Defects in the interventricular septum can be large or small and may be congenital or acquired, as in patients after myocardial infarction. The ventricular septum has a superior membranous portion and an inferior muscular component and each may be associated with abnormalities. The defects are among the most common congenital cardiac anomalies in infants and children.

Course Details

In this course, you will learn:
  • To define the types and frequencies of VSD locations
  • To assess the determinants of shunt size in VSD
  • To recognize the associations and clinical features of VSD
  • To calculate shunt fractions using data derived from patients with VSD.
  • To interpret angiographic, hemodynamic, and oximetry data in VSD from the cardiac cath lab

Method and medium:

Learners participate in the interactive learning modules by correctly answering multiple choice questions dispersed throughout.
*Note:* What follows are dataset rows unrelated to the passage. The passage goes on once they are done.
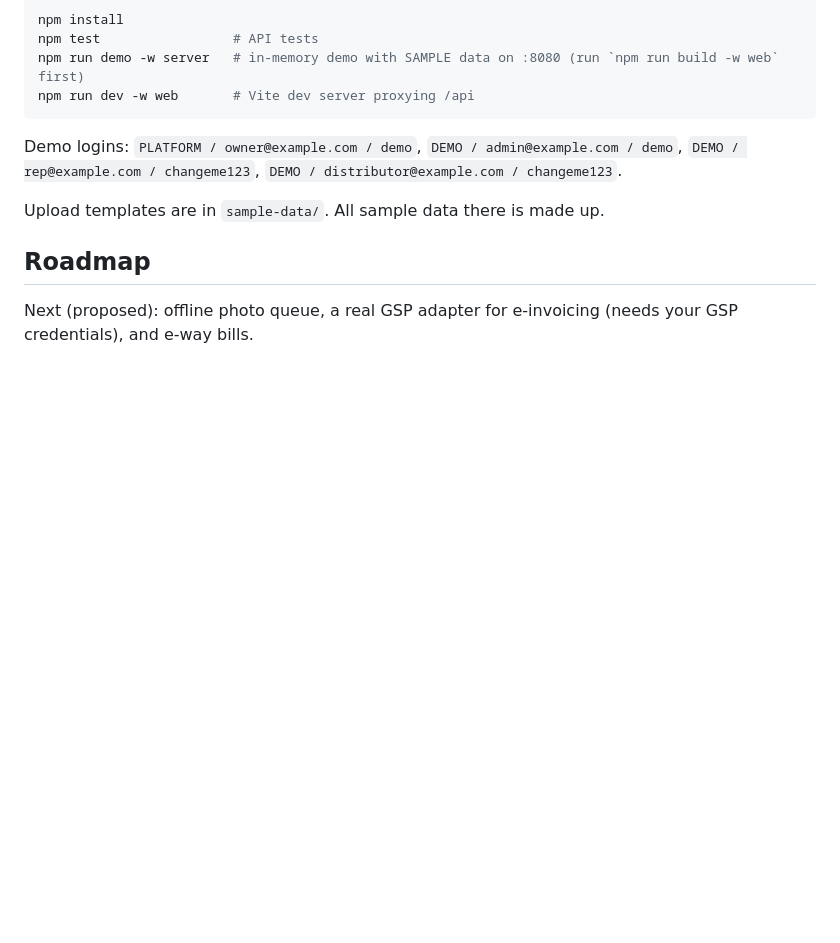
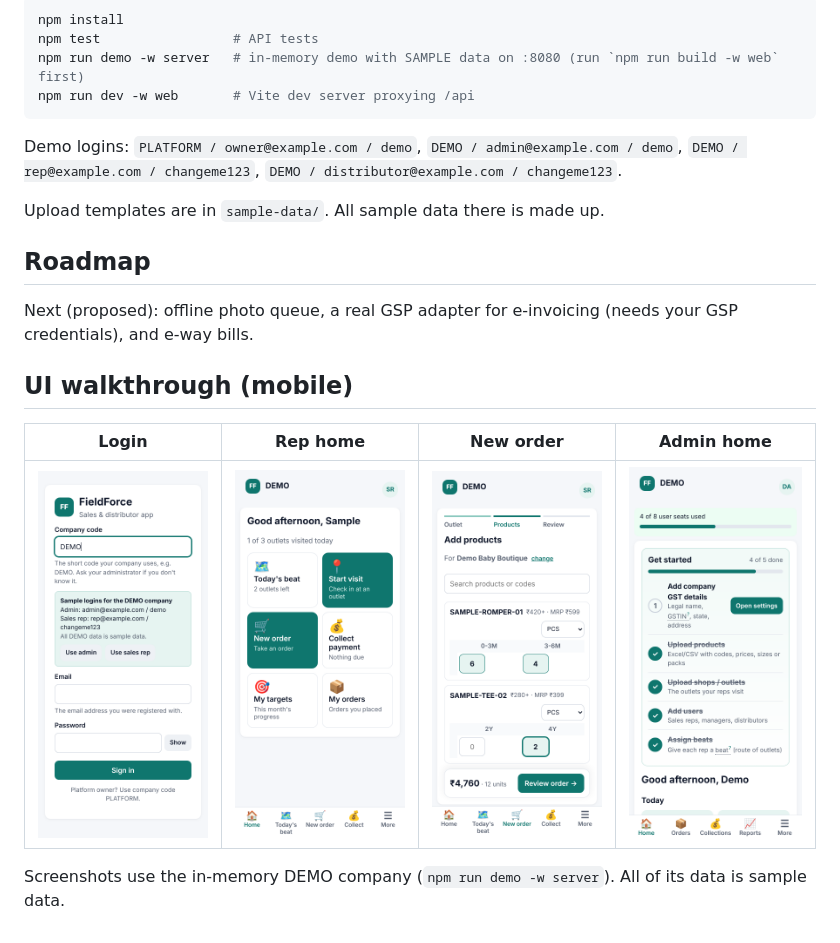
Before and after one commit to svignesh1848/ownfield, a Markdown page: README.md, the part around the change. GitHub-like rendering; pictures changed too: docs/ui-1-login.png (added), docs/ui-2-rep-home.png (added), docs/ui-3-order.png (added); blank space fills up the shorter version.

Commit message:
docs: mobile UI screenshots (login, rep home, order, admin home)

```diff
--- a/README.md
+++ b/README.md
@@ -101,3 +101,11 @@ Upload templates are in `sample-data/`. All sample data there is made up.
 
 ## Roadmap
 Next (proposed): offline photo queue, a real GSP adapter for e-invoicing (needs your GSP credentials), and e-way bills.
+
+## UI walkthrough (mobile)
+
+| Login | Rep home | New order | Admin home |
+|---|---|---|---|
+| ![](docs/ui-1-login.png) | ![](docs/ui-2-rep-home.png) | ![](docs/ui-3-order.png) | ![](docs/ui-4-admin-home.png) |
+
+Screenshots use the in-memory DEMO company (`npm run demo -w server`). All of its data is sample data.
```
Learners will be prompted to try again if a question is answered incorrectly.

The course will open in a new tab – to exit the course, simply close that tab.

Estimated time to Complete: 20 minutes
Credit/contact hours: .25
Expiration date: May 9, 2021
Publication date: May 10, 2018

User Rating: 5/5 (1) Rating Details

Course Authors

Andrew Bishop, MD, FACC


Dr. Andrew Bishop is a practicing cardiologist at Wilmington Health in Wilmington, NC.
Learn More about Andrew Bishop, MD, FACC.

DISCLOSURE: Dr. Bishop has disclosed no financial relationship or interest with any proprietary entity producing healthcare goods or services.

Michael Ragosta III, MD

Professor of Medicine/Cardiology

Dr. Michael Ragosta is an attending cardiologist at the University of Virginia Health System with a sub-specialty in interventional cardiology. 
Learn More about Michael Ragosta III, MD.

DISCLOSURE: This individual reports no relevant financial relationships with commercial entities.